It’s been a busy week here on Widowhood Lane. I went to two lectures, my Movie and Lunch Club, a Red Hat tea, and a craft show. The coffee and donuts they served at one of the lectures was the best thing about the event. It had a bait-and-switch topic but I am a polite little old lady who doesn’t like to make waves in public so I listened without showing my annoyance at having to sit through an hour long commercial. The second lecture was titled, “I’m Dying to Talk to You.” Its speaker had been a Hospice volunteer for twenty-five years and his talk was packed with a lot of laugh lines. Who knew talking about death could be so funny? And I’ll bet you’re asking yourself why a widow would want to go to a lecture about dying. The answer would be that I was so bored when the senior hall newsletter came out last month that I would have signed up for a class on how to turn dog poop into folk art. I was that, crawling-the-walls bored and it seemed like a good idea of at the time to sign up for everything and anything.
The audience for talking-about-dying was large and after the lecture many of us shared warm/funny/tender/comforting etc., experiences that happened while being at someone’s death bed. I told the story of my dad dying in the wee minutes of Christmas Morning. He was in a Hospice home and he had been unresponsive for several hours. We knew the end was very near when his hard-of-hearing roommate turned on the televised Christmas Eve Midnight Mass. Pipe organ music filled the room and my dad opened his unfocused eyes and said, “Am I there yet?” I just knew he was looking for the Pearly Gates of Heaven. He died shortly after that and I was still laughing through my tears. I cherish that memory from my Dad’s last minutes on earth as much as a cherish the at-peace look on my husband’s face when he passed over. Being there when someone dies can actually give you a sense of comfort.

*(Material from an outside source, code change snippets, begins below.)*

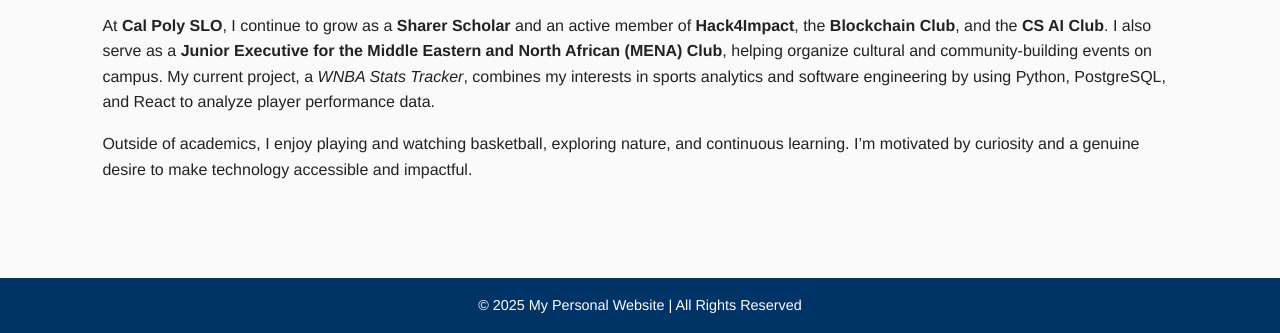
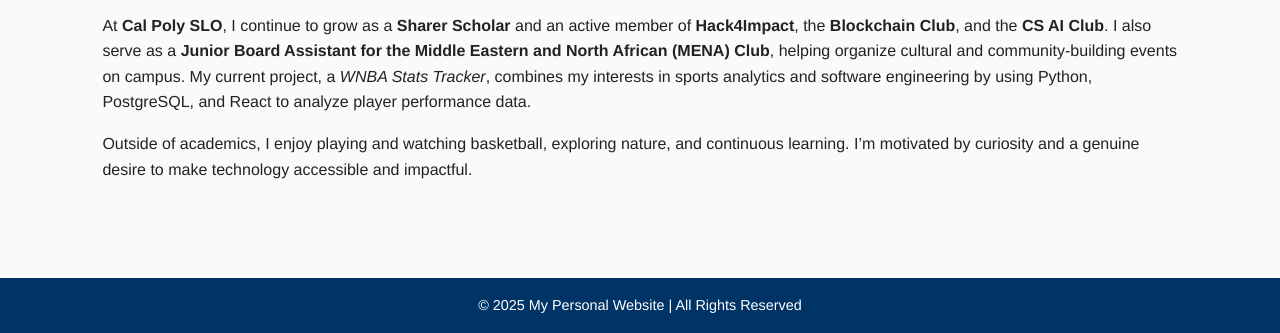
Before and after one commit to UsmanT12/usmant12.github.io, a website: page index.html in a window 1280 px wide. Shown: the part 522-855 px from the top of the page. Drawn offline with Linux system fonts and the light colour scheme.

Commit message:
updated wording in index.html

```diff
--- a/index.html
+++ b/index.html
@@ -74,8 +74,8 @@
             <strong>Hack4Impact</strong>, the <strong>Blockchain Club</strong>,
             and the <strong>CS AI Club</strong>. I also serve as a
             <strong
-              >Junior Executive for the Middle Eastern and North African (MENA)
-              Club</strong
+              >Junior Board Assistant for the Middle Eastern and North African
+              (MENA) Club</strong
             >, helping organize cultural and community-building events on
             campus. My current project, a <em>WNBA Stats Tracker</em>, combines
             my interests in sports analytics and software engineering by using
```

At my Movie and Lunch Club on we saw Non-Stop, a film that involves an airplane, murders and a bomb on aboard. IMBd describes it this way: “An air marshal springs into action during a transatlantic flight after receiving a series of text messages that put his fellow passengers at risk unless the airline transfers $150 million into an off-shore account.” At first I thought whoever picked that movie to see---given the mystery of missing Flight 370 going on right now---had their head screwed onto to a tree stump. But I went without voicing that opinion out loud because, as I said before, I’m a polite little old lady who doesn’t like to make waves in public. Sometimes its easy to see where filtering your thoughts saved you from the embarrassment of having to eat your words and this was one of those times. The movie turned out to be a good one with lots of twists and turns that kept you guessing who the bad guys were right up until the end. Of the eleven of us who went, though, another “little old lady” did voice her reservations about seeing the film and it made me wonder how many of the dozen or so others in the club who didn’t show up were acting on their qualms about seeing an aircraft hi-jacking. A movie and lunch club is like a book club. They both serve the purpose of pushing you out of your comfort zone and that’s usually a good thing.
This morning I got up at the crack of dawn to go to a craft show out in the boondocks. A couple of my Red Hat sisters were vendors there so I wanted to see their handiwork. Up and down hills I went as I traveled country roads to a place I’d never been before. Taking in the long vistas of snow covered orchards had me yearning for the days when Don and I took car trips. Living in the suburbs it’s hard sometimes to remember there is a whole different way of life out there in rural America and when the city got too much for us we’d take a day trip poking around the back roads to no where in particular.
The very first vendor I saw at the craft show was selling cross-stitched tea towels that read: “A house without Jesus can never be a home.” I’m still baffled by a message that seemed Church Lady snotty and judgmental to me. Four or five other vendors were likewise selling crafts with Christian messages and I was starting to feel like I was back in grade school and being judged not good enough to play with so and so because Jesus was not living where I did. About the sixth Christian themed vendor booth I came across I was thinking, where are the baked goods? I feel a sugar binge coming on! I found them and I went home with a plate of peanut butter cookies that looked and tasted exactly like those my mom used to make. ©